It is good to remember that the lightness of being is nearby, ready to balance out challenge. Sometimes you catch it in the glimmers of sun sheeting across a field and a mood shifts. Or a day. Of course you have to be open to the possibility, and sometimes you have to actively look for the lightness of being. Sometimes the moment simply seems to fall in your lap. Fortunately, at Proctor, there seems to be a high density probability of encountering one of these uplifting interludes.
The Wise Center was packed Thursday evening for Proctor’s fourth annual Fall Term Innovation Night. Social Entrepreneurship, Engineering, and Culture and Conflict students shared their research, business plans, and progress on their robots with the community. Whether the subject matter was programming a robot to gather and distribute orbs into a specific location, researching the care of pregnant women in the prison system, or developing a business plan to sell and distribute imperfect produce to food deserts, this culminating celebration provides an unparalleled opportunity for students to take the uncomfortable role of teacher.
For the past eleven weeks, we have operated in our own sphere, working incredibly hard to do our best work in the classroom, on the athletic fields, in the studio. Focused on our individual work, individual needs, deadlines, demands. Periodically, we come together for community moments, but too often it seems these moments center around tragedy: processing the loss of a loved one, supporting each other through unthinkable violence, discussing the hard truths around inequality in our lives. As we walk through this final week of classes of the Fall Term, our focus shifts to coming together as a community to celebrate all the good that surrounds us.

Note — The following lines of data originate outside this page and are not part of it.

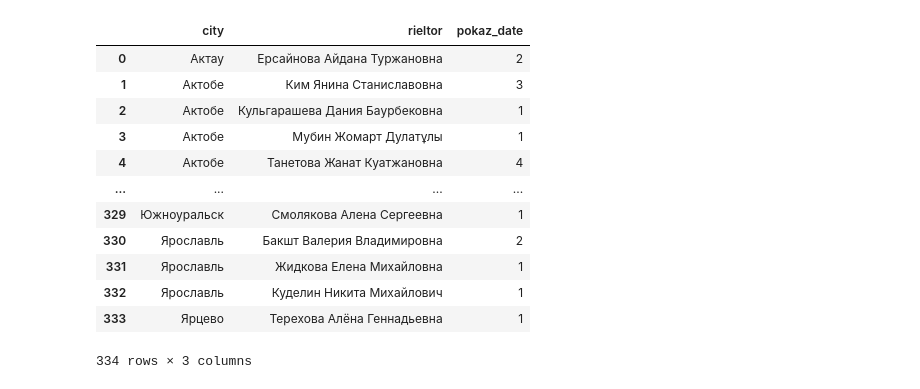
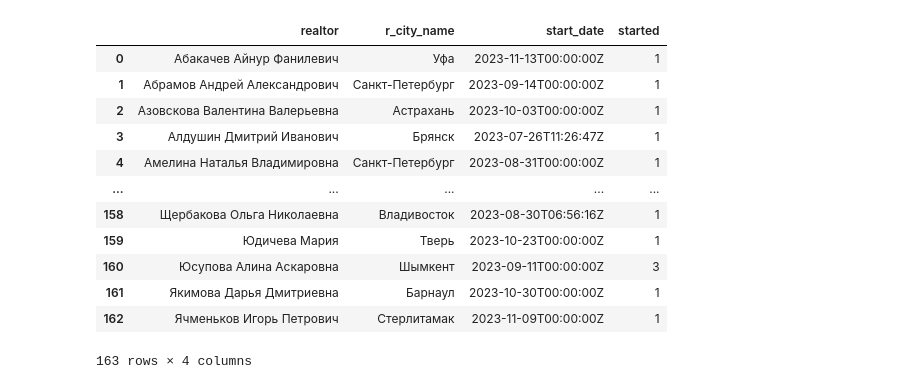
Before and after one commit to exicute/DayAdaptation, a Jupyter notebook: adaptationtesting.ipynb, the cells around one changed output. Drawn from its saved outputs; the diff is of its cells as text; code cells hidden in the pictures.

Commit message:
table ipotechnie zayvki banka(complete)

```diff
--- a/adaptationtesting.ipynb
+++ b/adaptationtesting.ipynb
@@ -349,18 +467,2 @@ pokazi_pokupatel.load_by_day('1plph8ILPblP1G_Mnk58VP02pf2jZ7eiTtgb2IVi5AFo', 'П
 # %%
-pokazi_pokupatel.df = pokazi_pokupatel.get_table()
+zayv_ipotek_bank.df = zayv_ipotek_bank.get_table()
-# %%
-pokazi_pokupatel.df.groupby(['city', 'rieltor']).nunique().reset_index()
-# %% [output]
-|  | city | rieltor | pokaz_date |
-| 0 | Актау | Ерсайнова Айдана Туржановна | 2 |
-| 1 | Актобе | Ким Янина Станиславовна | 3 |
-| 2 | Актобе | Кульгарашева Дания Баурбековна | 1 |
-| 3 | Актобе | Мубин Жомарт Дулатұлы | 1 |
-| 4 | Актобе | Танетова Жанат Куатжановна | 4 |
-| ... | ... | ... | ... |
-| 329 | Южноуральск | Смолякова Алена Сергеевна | 1 |
-| 330 | Ярославль | Бакшт Валерия Владимировна | 2 |
-| 331 | Ярославль | Жидкова Елена Михайловна | 1 |
-| 332 | Ярославль | Куделин Никита Михайлович | 1 |
-| 333 | Ярцево | Терехова Алёна Геннадьевна | 1 |
-334 rows × 3 columns
@@ -369,5 +469,19 @@ ipotech_consult = {}
-# %%
-zayv_ipotek_bank = {}
+# %%
+zayv_ipotek_bank.df.groupby(['realtor', 'r_city_name', 'start_date']).count().reset_index()
+# %% [output]
+|  | realtor | r_city_name | start_date | started |
+| 0 | Абакачев Айнур Фанилевич | Уфа | 2023-11-13T00:00:00Z | 1 |
+| 1 | Абрамов Андрей Александрович | Санкт-Петербург | 2023-09-14T00:00:00Z | 1 |
+| 2 | Азовскова Валентина Валерьевна | Астрахань | 2023-10-03T00:00:00Z | 1 |
+| 3 | Алдушин Дмитрий Иванович | Брянск | 2023-07-26T11:26:47Z | 1 |
+| 4 | Амелина Наталья Владимировна | Санкт-Петербург | 2023-08-31T00:00:00Z | 1 |
+| ... | ... | ... | ... | ... |
+| 158 | Щербакова Ольга Николаевна | Владивосток | 2023-08-30T06:56:16Z | 1 |
+| 159 | Юдичева Мария | Тверь | 2023-10-23T00:00:00Z | 1 |
+| 160 | Юсупова Алина Аскаровна | Шымкент | 2023-09-11T00:00:00Z | 3 |
+| 161 | Якимова Дарья Дмитриевна | Барнаул | 2023-10-30T00:00:00Z | 1 |
+| 162 | Ячменьков Игорь Петрович | Стерлитамак | 2023-11-09T00:00:00Z | 1 |
+163 rows × 4 columns
 # %%
 #load_by_day - обновляет таблицу на ежедневной основе
 #load_full_table - загружает первый день в начале месяца
```
Also changed, not shown: parts of 7 cells of this notebook.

Two weekends ago we attended a Real Madrid soccer game. I can easily say that it was one of the most fascinating events I have ever been to. The group had to meet at the bus station in Segovia at 10:15 am. It was one of our earliest Saturdays this term so far, but we all knew that waking up a little bit earlier than usual was all going to be worth it.
On a trip to Georgia and Alabama this week, Director of Development Keith Barrett '80 and I took a dogleg route from Atlanta to Birmingham, though the city of Montgomery, Alabama. We stopped to visit Danny Loehr ‘09, who currently works for the Equal Justice Initiative (EJI) founded by Bryan Stevenson. EJI seeks to “end mass incarceration and excessive punishment, challenge inhumane and violent prison conditions, and confront the history of racial inequality and injustice in America.”
With just over two weeks remaining in the journey of a lifetime, Proctor's Ocean Classroom crew prepares to set sail for their longest open sea voyage of the term - a 10-12 day passage from Savannah to St. Croix. While the ship will be in daily contact via satellite phone, we will not post another blog until after the ship arrives in the US Virgin Islands. Until then, read about journal entries below from the past week and picture yourself aboard Roseway packing supplies and preparing for an epic passage over the open Atlantic.
Early in his career former Proctor Academy Head of School Lyle Farrell (1952-1971) worked alongside Dr. Samuel T. Orton to pioneer the psychometrics and pedagogy of reading disabilities. Farrell would take what he learned from Orton and establish the nation's leading tutorial support system for college-bound, dyslexic students in the early 1950s at Proctor. Through intentional programming aimed at helping young dyslexic boys, the predecessor to Proctor’s Learning Skills program changed countless young people’s lives.